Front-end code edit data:
* * * * * * *
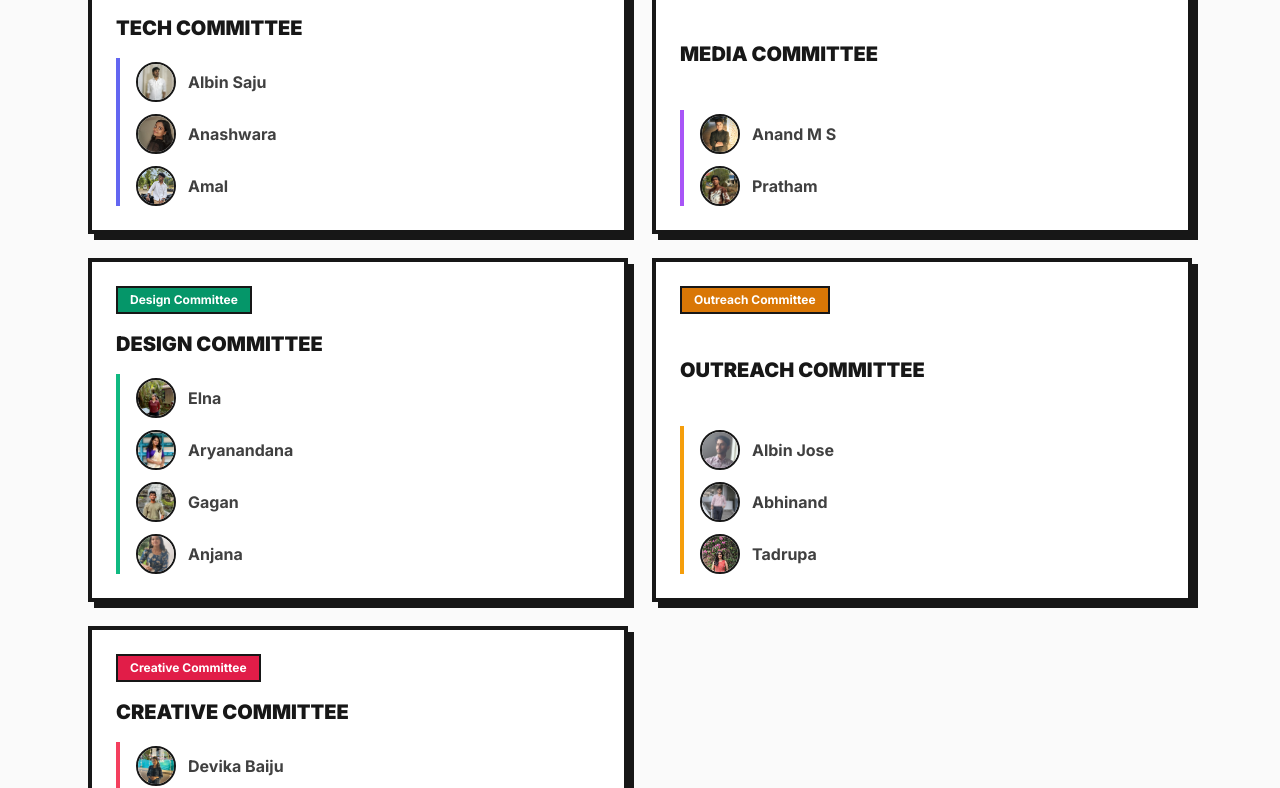
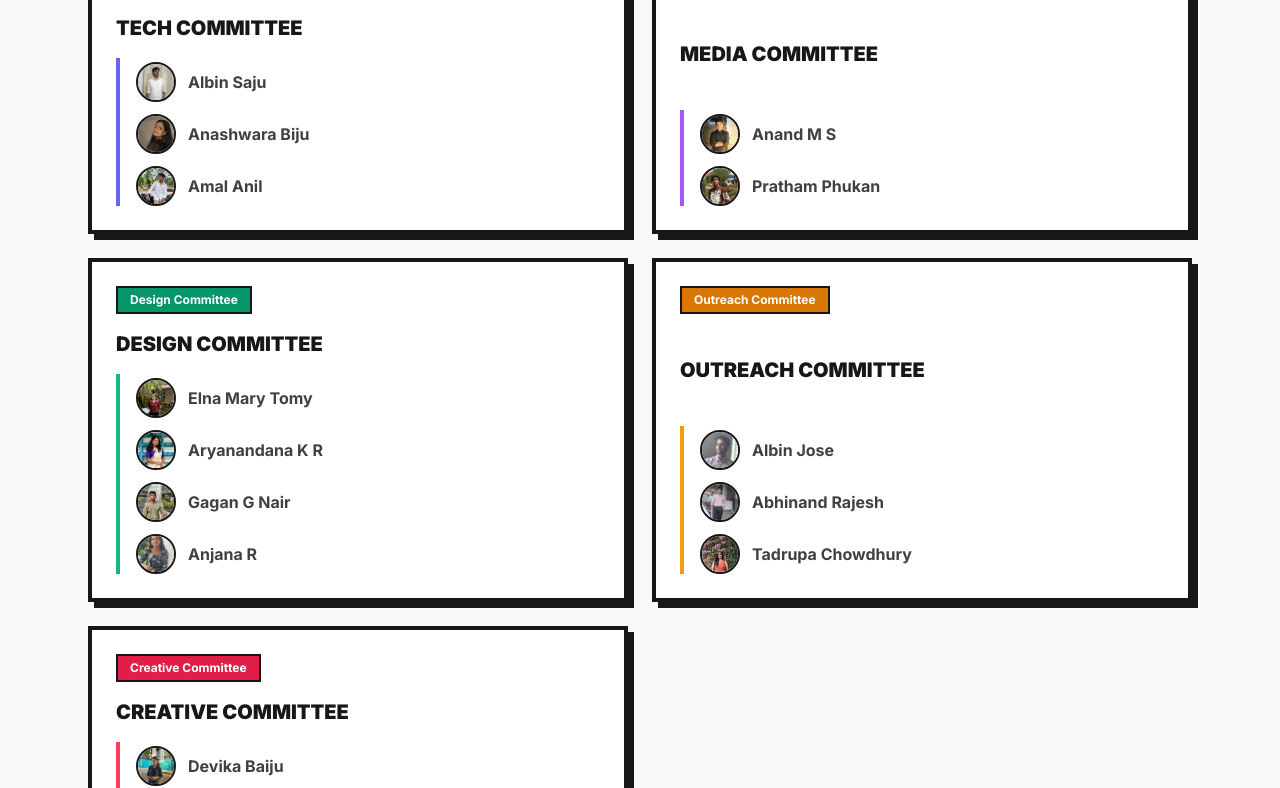
Before and after one commit to chsrikar/mulearnvisat, a React (Vite) app: page /committee in a window 1280 px wide. Shown: the part 1174-1962 px from the top of the page. Built offline with nearby package versions, Linux system fonts and the light colour scheme.

Commit message:
updated version

```diff
--- a/src/data/committee.js
+++ b/src/data/committee.js
@@ -51,7 +51,7 @@ export const leadership = [
     },
     {
         id: 8,
-        name: "Elna",
+        name: "Elna Mary Tomy",
         role: "Design Lead",
         image: "/images/elna.jpeg",
         bio: "Design is about solving problems beautifully. I'm proud to shape the visual identity of muLearn VISAT and mentor aspiring designers along the way.",
@@ -72,8 +72,8 @@ export const committees = [
         color: "primary",
         members: [
             { id: 8, name: "Albin Saju", image: "/images/albin-saju.jpeg" },
-            { id: 9, name: "Anashwara", image: "/images/Anashwara.jpeg" },
-            { id: 10, name: "Amal", image: "/images/Amal.jpeg" },
+            { id: 9, name: "Anashwara Biju", image: "/images/Anashwara.jpeg" },
+            { id: 10, name: "Amal Anil", image: "/images/Amal.jpeg" },
         ],
     },
     {
@@ -81,17 +81,17 @@ export const committees = [
         color: "accent",
         members: [
             { id: 11, name: "Anand M S", image: "/images/anand-ms.jpeg" },
-            { id: 12, name: "Pratham", image: "/images/pratham.jpeg" },
+            { id: 12, name: "Pratham Phukan", image: "/images/pratham.jpeg" },
         ],
     },
     {
         name: "Design Committee",
         color: "emerald",
         members: [
-            { id: 13, name: "Elna", image: "/images/elna.jpeg" },
-            { id: 14, name: "Aryanandana", image: "/images/aryanandana.jpeg" },
-            { id: 15, name: "Gagan", image: "/images/Gagan.jpeg" },
-            { id: 16, name: "Anjana", image: "/images/Anjana.jpeg" },
+            { id: 13, name: "Elna Mary Tomy", image: "/images/elna.jpeg" },
+            { id: 14, name: "Aryanandana K R", image: "/images/aryanandana.jpeg" },
+            { id: 15, name: "Gagan G Nair", image: "/images/Gagan.jpeg" },
+            { id: 16, name: "Anjana R", image: "/images/Anjana.jpeg" },
         ],
     },
     {
@@ -99,8 +99,8 @@ export const committees = [
         color: "amber",
         members: [
             { id: 17, name: "Albin Jose", image: "/images/albin-jose.jpeg" },
-            { id: 18, name: "Abhinand", image: "/images/Abhinand.jpeg" },
-            { id: 19, name: "Tadrupa", image: "/images/Tadrupa.jpeg" },
+            { id: 18, name: "Abhinand Rajesh", image: "/images/Abhinand.jpeg" },
+            { id: 19, name: "Tadrupa Chowdhury", image: "/images/Tadrupa.jpeg" },
         ],
     },
     {
@@ -116,12 +116,12 @@ export const committees = [
 // Interest Group Leads — shown in IG Leads section
 export const igLeads = [
     { id: 20, name: "Alex Benny", role: "IoT", image: "/images/alex-benny.jpeg" },
-    { id: 21, name: "Pratham", role: "Web Development", image: "/images/pratham.jpeg" },
-    { id: 22, name: "Elna", role: "UI/UX", image: "/images/elna.jpeg" },
+    { id: 21, name: "Pratham Phukan", role: "Web Development", image: "/images/pratham.jpeg" },
+    { id: 22, name: "Elna Mary Tomy", role: "UI/UX", image: "/images/elna.jpeg" },
     { id: 23, name: "Albin Jose", role: "Non-Circuit", image: "/images/albin-jose.jpeg" },
-    { id: 24, name: "Rifa", role: "Innovation & Entrepreneurship", image: "/images/rifa.jpeg" },
+    { id: 24, name: "Rifa Thabassum", role: "Innovation & Entrepreneurship", image: "/images/rifa.jpeg" },
     { id: 25, name: "Devika Baiju", role: "Comics", image: "/images/devika-baiju.jpeg" },
-    { id: 26, name: "Srikar", role: "AI & ML", image: "/images/srikar.jpeg" },
+    { id: 26, name: "Chinthapenta Srikar", role: "AI & ML", image: "/images/srikar.jpeg" },
 ]
 
 // Backward-compatible default export
```
Also changed, not shown: 1 other file (tests, documents, lock files or other folders).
* * * * * * *
* **TASK DESCRIPTION**: Filter the entries down to the lines with the word "Pratham" in them, and copy those lines.

* **ANSWER**:
-            { id: 12, name: "Pratham", image: "/images/pratham.jpeg" },
+            { id: 12, name: "Pratham Phukan", image: "/images/pratham.jpeg" },
-    { id: 21, name: "Pratham", role: "Web Development", image: "/images/pratham.jpeg" },
+    { id: 21, name: "Pratham Phukan", role: "Web Development", image: "/images/pratham.jpeg" },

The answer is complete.